Am I working hard enough?
Am I eating enough vegetables or drinking enough water?
Am I exercising enough? Did I rack up enough steps on my tracker?
Am I getting enough sleep? Is the quality good enough
Am I spending enough time with my family?
Do I have enough followers on (facebook/Instagram/twitter/snapchat)
Am I contributing enough to society?
Am I politically involved enough?
Am I informed enough
Which really all boil down to the heart of the question we are all asking:
Am I enough?
“Enough: Occurring in such quantity, quality or scope as to fully meet the demands, needs or expectations.” – Merriam-Webster Dictionary.
The definition, above, is helpful insomuch as it provides a general idea of what is required to have met the “enough” criteria. Whatever it is you are measuring, it simply needs to meet the “demands, needs or expectations.” It needs to be sufficient… not perfect.
Sufficient for whom? Who gets to decide what the needs, demands and expectations are? Who is equipped and qualified to make that call?
I bring this up in a blog about being a “highly sensitive person” because, so far as I can tell, highly sensitive people appear to be particularly preoccupied by this question. Remember, those with more sensitive nervous systems tend to be acutely aware of when they have fallen short in the eyes of someone in their circle. No one likes conflict, but those who identify as being HSP appear to be physically pained by it. For such a group, you can imagine how easy it might be to fall into the trap of “so long as I please everyone, I will be safe. I will feel connected. I won’t be ousted from the tribe. I will be liked and admired…”
This is part of the reason why they are so deeply conscientious. They can see the larger picture of how their behaviors impact the larger whole. And you can be CERTAIN they understand how their behaviors impact their place in that larger whole.
And…it is my personal belief that this is why so many highly sensitive people often (not always…but often) readily hand over the power to decide what constitutes enough to someone outside of themselves. We voluntarily open up cage doors, crawl into our respective cages, and hop onto the staged hamster wheels within. We assign gatekeepers outside of the perimeter of the bars containing us within, and tell them to let us know when we can get off the damn treadmills we are running on.
SHOCKING that we keep spinning our wheels. What incentive does anyone outside of ourselves have to enforce our own self care? PARTICULARLY when our efforts are benefiting those around us? Virtually none.
I’m not saying that our gatekeepers are villains. They aren’t out to get us. Your boss at that new shiny tech job probably isn’t trying to exhaust you and give you insomnia. Your friends don’t want you to feel overwhelmed by the string of invites they leave in your text inbox. Your family members didn’t mean for you to be hurt when they told you to lighten up and be less sensitive. And President so-and-so (Trump today…but insert whatever candidate is grinding your gears on any given year) probably isn’t personally out to make your life miserable. They are just BEING. They are just living. Your desire to seek their approval isn’t necessarily a problem. At least…it’s not a problem for them. They just probably aren’t nearly as invested in your opinion as you have allowed yourself to be in theirs.

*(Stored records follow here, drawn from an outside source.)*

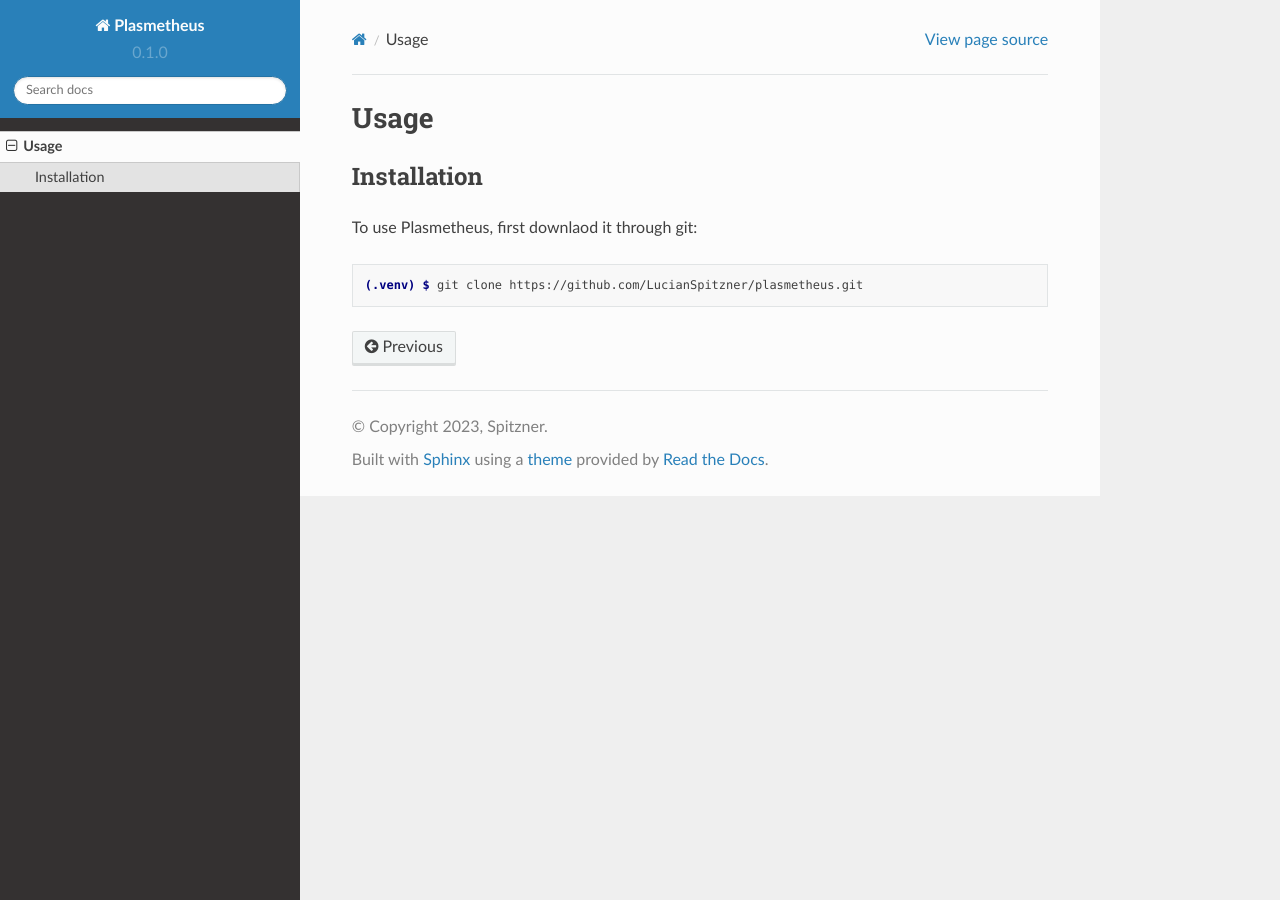
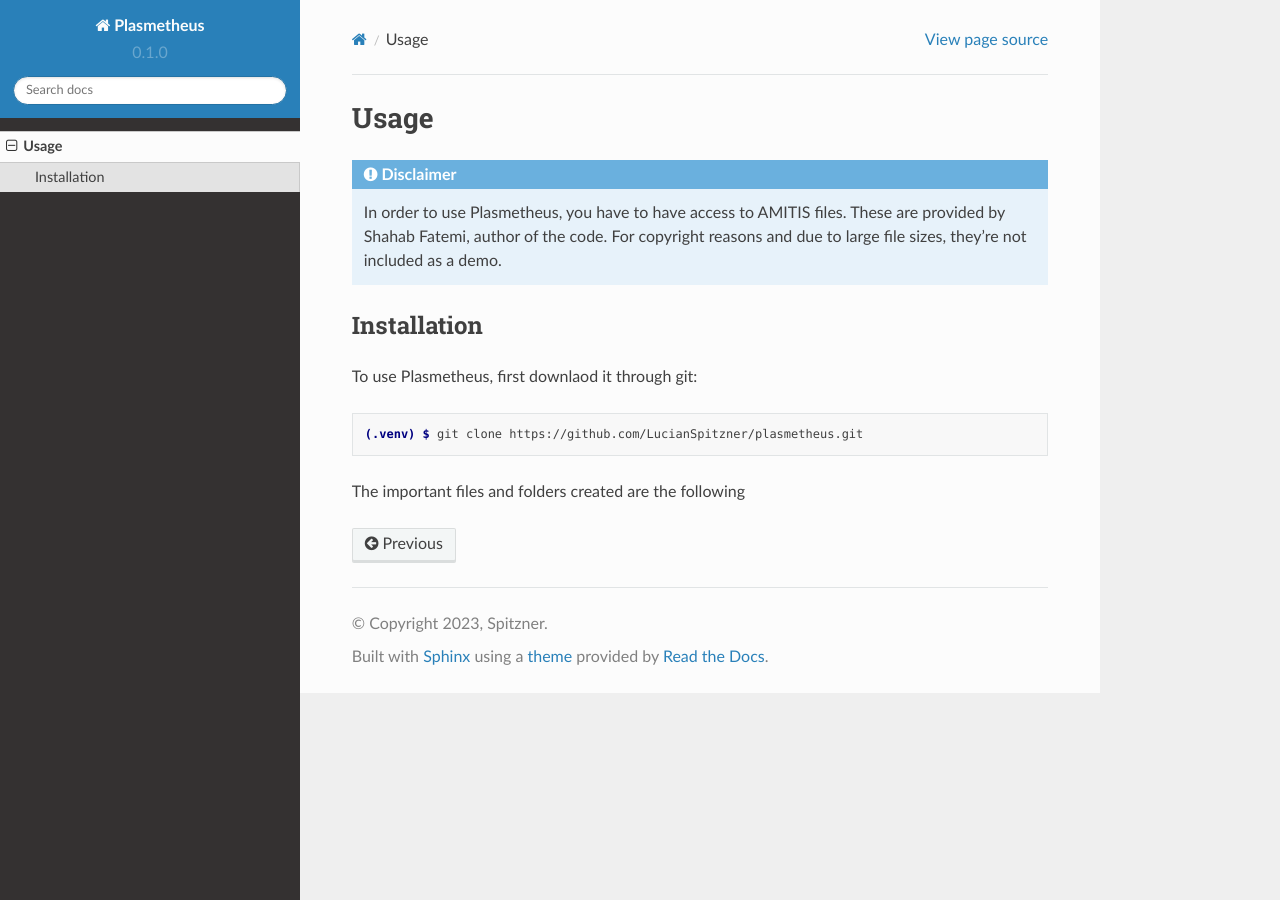
Before and after one commit to LucianSpitzner/plasmetheus, a Sphinx documentation site: the page built from docs/source/usage.rst, in a window 1280 px wide. Built offline with Sphinx 7.4.7 and the Read the Docs theme 2.0.0, drawn with Linux system fonts in a browser that asks for light colours; pages that are not in the unit, such as notebooks, are missing from menus.

```diff
--- a/docs/source/usage.rst
+++ b/docs/source/usage.rst
@@ -1,5 +1,10 @@
 Usage
 =====
+
+.. admonition:: Disclaimer
+
+      In order to use Plasmetheus, you have to have access to AMITIS files. These are provided by Shahab Fatemi, author of the code.
+      For copyright reasons and due to large file sizes, they're not included as a demo.
 
 .. _installation:
 
@@ -11,3 +16,6 @@ To use Plasmetheus, first downlaod it through git:
 .. code-block:: console
 
    (.venv) $ git clone https://github.com/LucianSpitzner/plasmetheus.git
+
+
+The important files and folders created are the following
```
Also changed, not shown: README.md (+16 -2 lines).
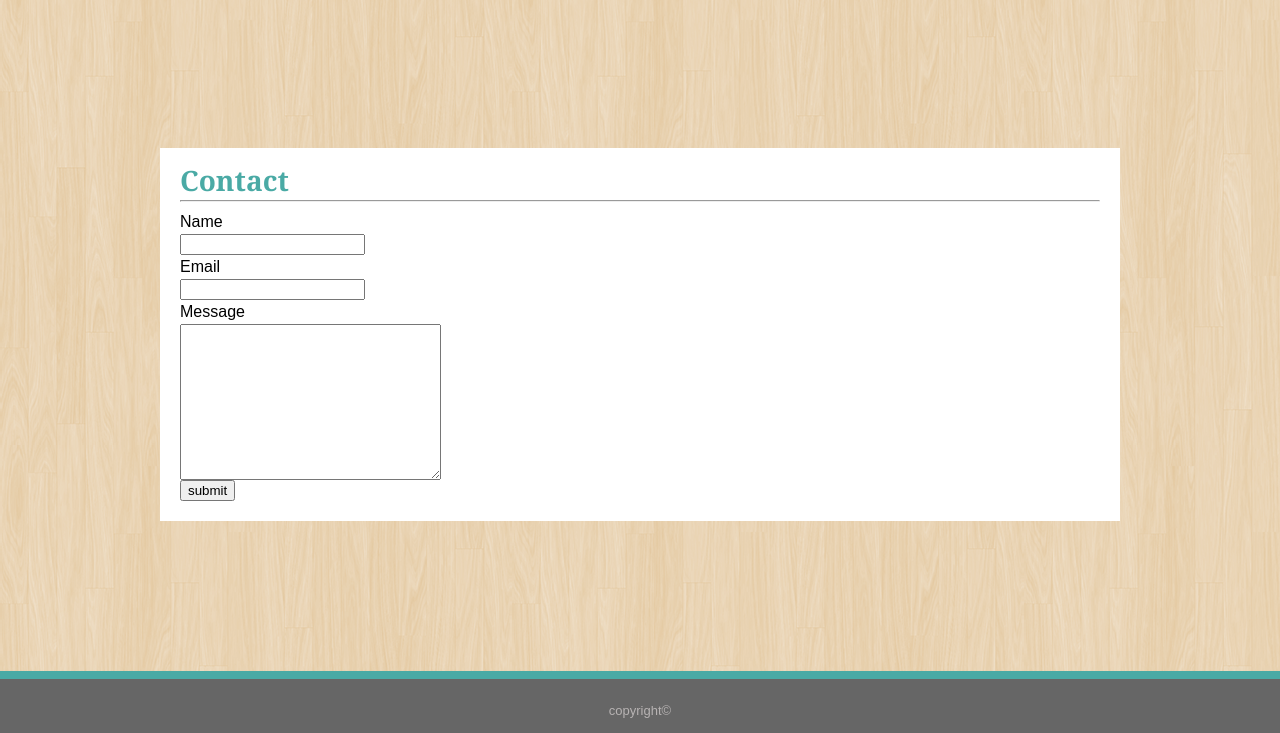
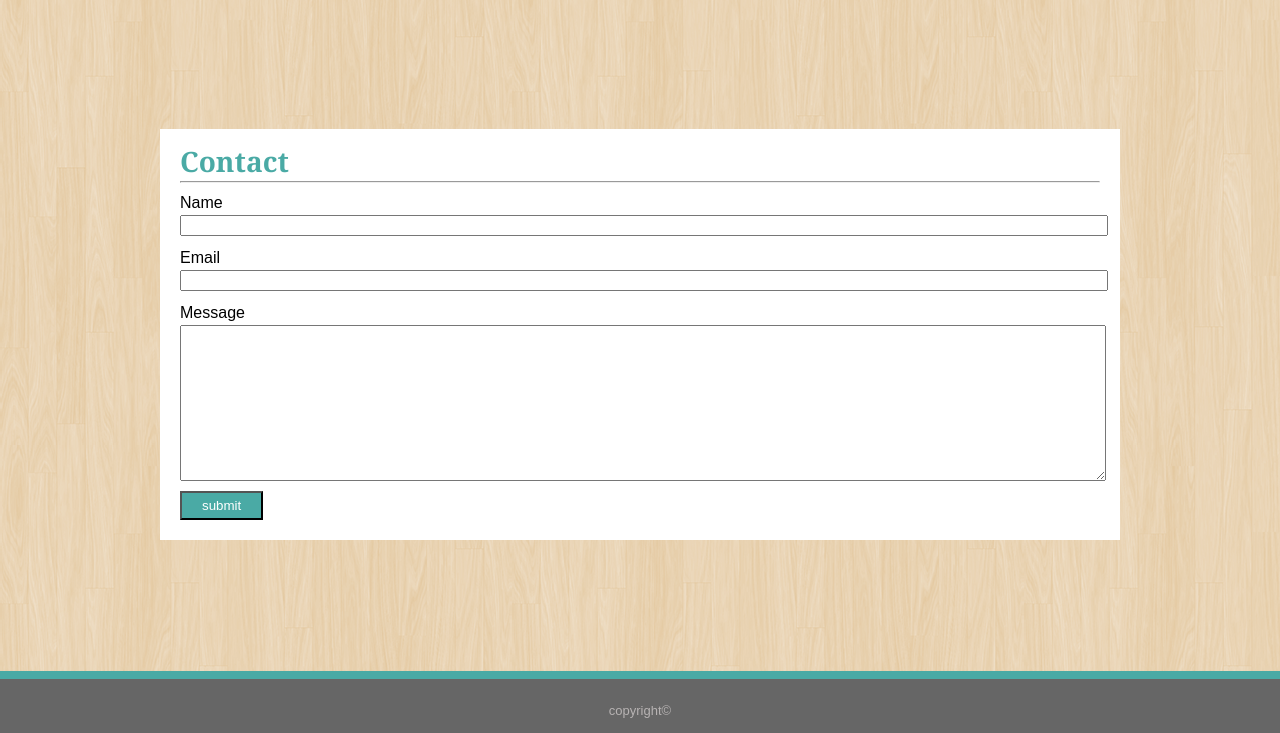
Before and after one commit to cmoon413/bio, a plain HTML site: page contact.html in a window 1280 px wide. Shown: the part 67-800 px from the top of the page. Drawn offline with Linux system fonts and the light colour scheme.

Commit message:
added spacing to contact form and made full width

```diff
--- a/assets/css/style.css
+++ b/assets/css/style.css
@@ -147,3 +147,25 @@ main {
 .card img {
     width: 100%;
 }
+
+.button {
+    background-color: #4aaaa5;
+    color: white;
+    padding: 5px 20px 5px 20px;
+    margin-bottom: 10px;
+}
+
+#message {
+    width: 100%;
+    margin-bottom: 10px;
+}
+
+#contact-name {
+    width: 100%;
+    margin-bottom: 10px;
+}
+
+#email {
+    width: 100%;
+    margin-bottom: 10px;
+}
--- a/contact.html
+++ b/contact.html
@@ -32,12 +32,12 @@
             <hr>
             <form id="contact-form">
                 <label for="Name" class="display-block">Name</label>
-                <input type="text" id="Name" class="display-block" name="Name">
+                <input type="text" id="contact-name" class="display-block" name="contact-name">
                 <label for="email" class="display-block">Email</label>
                 <input type="text" id="email" name="email" class="display-block">
                 <label for="Message" class="display-block">Message</label>
-                <textarea name="message" id="Message" cols="30" rows="10" class="display-block"></textarea>
-                <button class="display-block">submit</button>
+                <textarea name="message" id="message" cols="30" rows="10" class="display-block"></textarea>
+                <button class="display-block button">submit</button>
             </form>
         </article>
     </main>
```
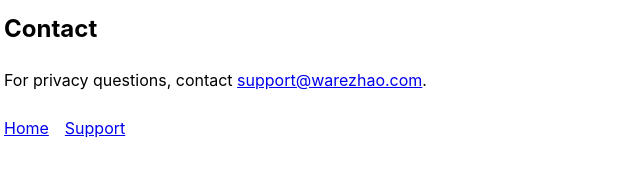
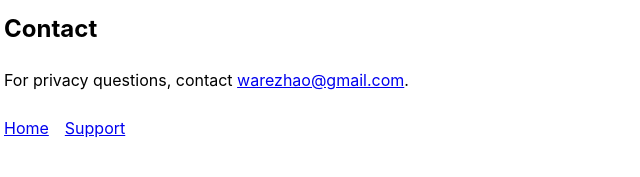
Before and after one commit to atalia/health-care-pages, a plain HTML site: page privacy/index.html in a window 1280 px wide. Shown: the part 1361-1538 px from the top of the page, 256-896 px from the left. Drawn offline with Linux system fonts and the light colour scheme.

Commit message:
Update support email

```diff
--- a/privacy/index.html
+++ b/privacy/index.html
@@ -42,7 +42,7 @@
     <p>Health Care may schedule local notifications for stress trend reminders, daily summaries, morning recovery reports, or hydration logs when the user enables those reminders. These notifications are generated locally and are not marketing messages.</p>
 
     <h2>Contact</h2>
-    <p>For privacy questions, contact <a href="mailto:support@warezhao.com">support@warezhao.com</a>.</p>
+    <p>For privacy questions, contact <a href="mailto:warezhao@gmail.com">warezhao@gmail.com</a>.</p>
 
     <nav aria-label="Footer">
       <a href="../">Home</a>
```
Also changed, not shown: support/index.html (+1 -1 lines).
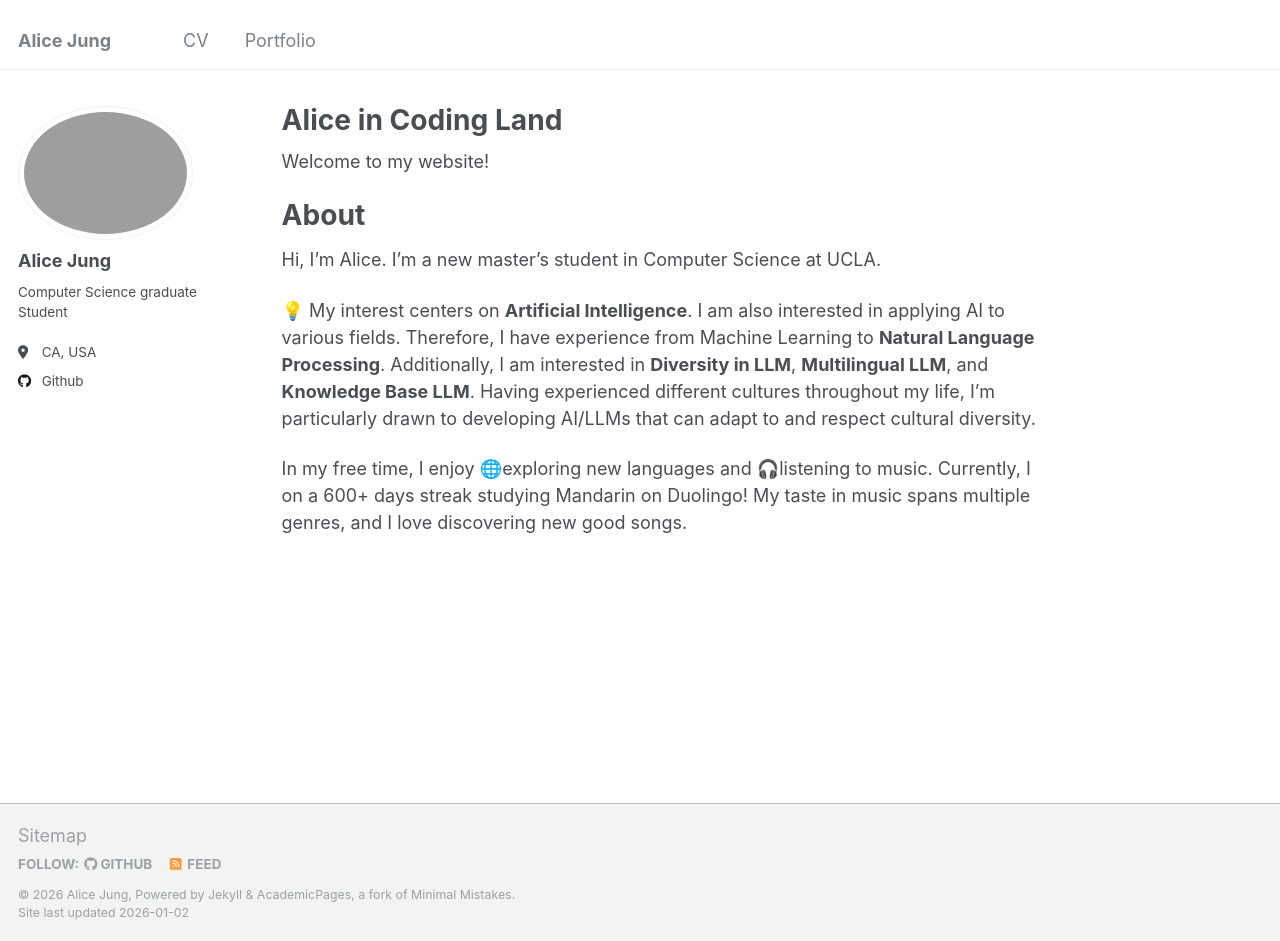
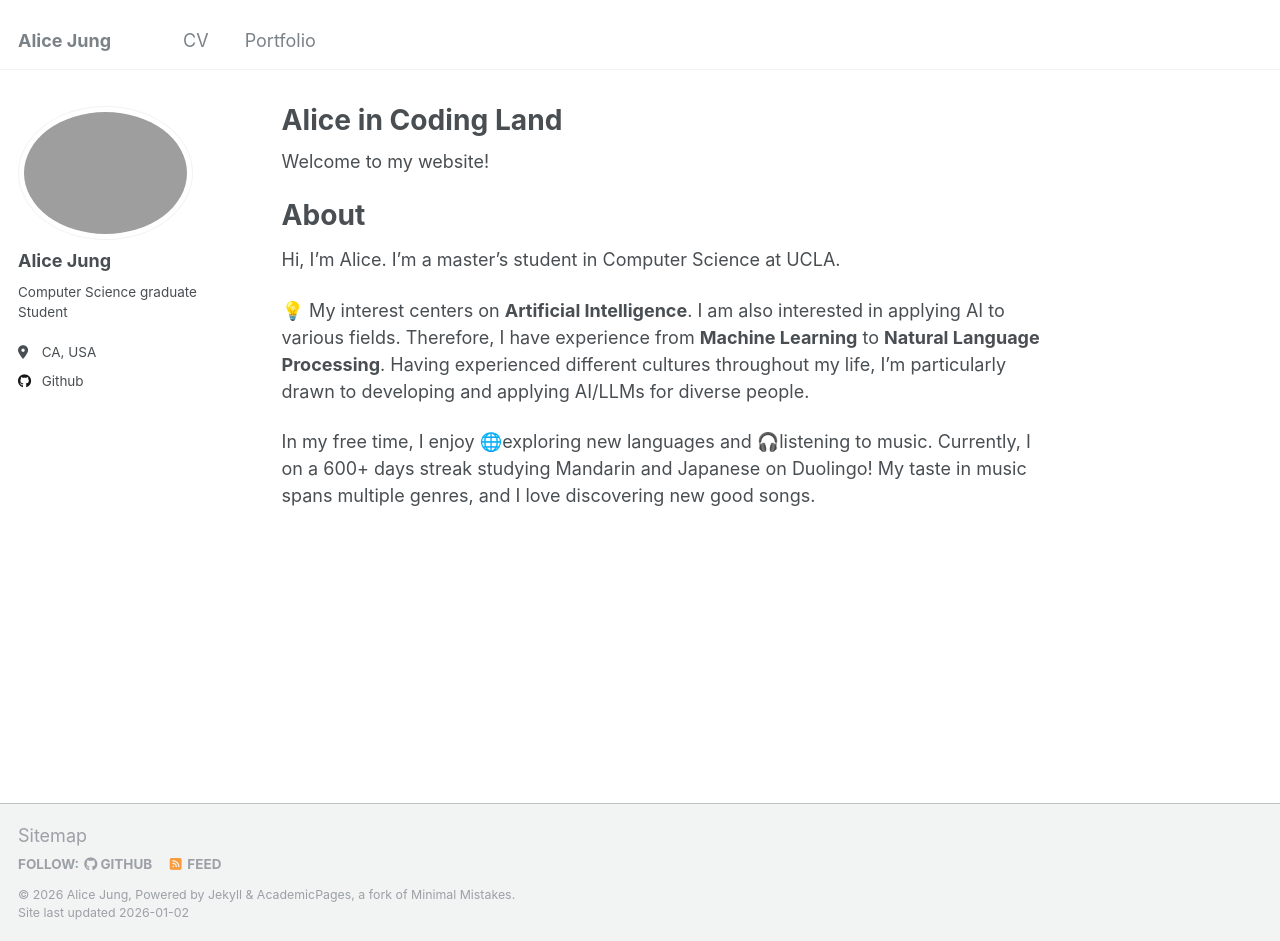
Before and after one commit to alicehjjung/alicehjjung.github.io, a Jekyll site: the page built from _pages/about.md, in a window 1280 px wide and 941 px high. Built offline with Jekyll 4.4.1, drawn with Linux system fonts in a browser that asks for light colours.

Commit message:
Update about.md

```diff
--- a/_pages/about.md
+++ b/_pages/about.md
@@ -12,9 +12,8 @@ Welcome to my website!
 About
 ======
 Hi, I'm Alice.
-I'm a new master's student in Computer Science at UCLA.
+I'm a master's student in Computer Science at UCLA.
 
-💡 My interest centers on **Artificial Intelligence**. I am also interested in applying AI to various fields. Therefore, I have experience from Machine Learning to **Natural Language Processing**. Additionally, I am interested in **Diversity in LLM**, **Multilingual LLM**, and **Knowledge Base LLM**. Having experienced different cultures throughout my life, I'm particularly drawn to developing AI/LLMs that can adapt to and respect cultural diversity.
+💡 My interest centers on **Artificial Intelligence**. I am also interested in applying AI to various fields. Therefore, I have experience from **Machine Learning** to **Natural Language Processing**. Having experienced different cultures throughout my life, I'm particularly drawn to developing and applying AI/LLMs for diverse people.
 
-
-In my free time, I enjoy 🌐exploring new languages and 🎧listening to music. Currently, I on a 600+ days streak studying Mandarin on Duolingo! My taste in music spans multiple genres, and I love discovering new good songs.
+In my free time, I enjoy 🌐exploring new languages and 🎧listening to music. Currently, I on a 600+ days streak studying Mandarin and Japanese on Duolingo! My taste in music spans multiple genres, and I love discovering new good songs.
```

So yes…I agree that it is an admirable goal to attain the goldilocks standard of “not too much, not too little…but juuuuuuust enough.” I just think we ought to stop playing victim to other people’s definitions of what that means. Each person needs to discern that for him or herself.
The good news for my fellow HSP is that we are fully equipped to make that call. Highly sensitive people, remember, are typically easily amused. They tend to spend a fair amount of time self-reflecting. They, therefore, tend to know themselves pretty darn well. They know their strengths and shortcomings. They are uniquely qualified to determine what “enough” work or “enough” food or “enough” rest should look like for themselves.
So…what I would like to personally invite us all to do is start getting really clear on what our personal definition of enough is and (more importantly) start enforcing it.
Because when you truly are able to integrate the notion that you have, do and ARE enough – THAT is the good life.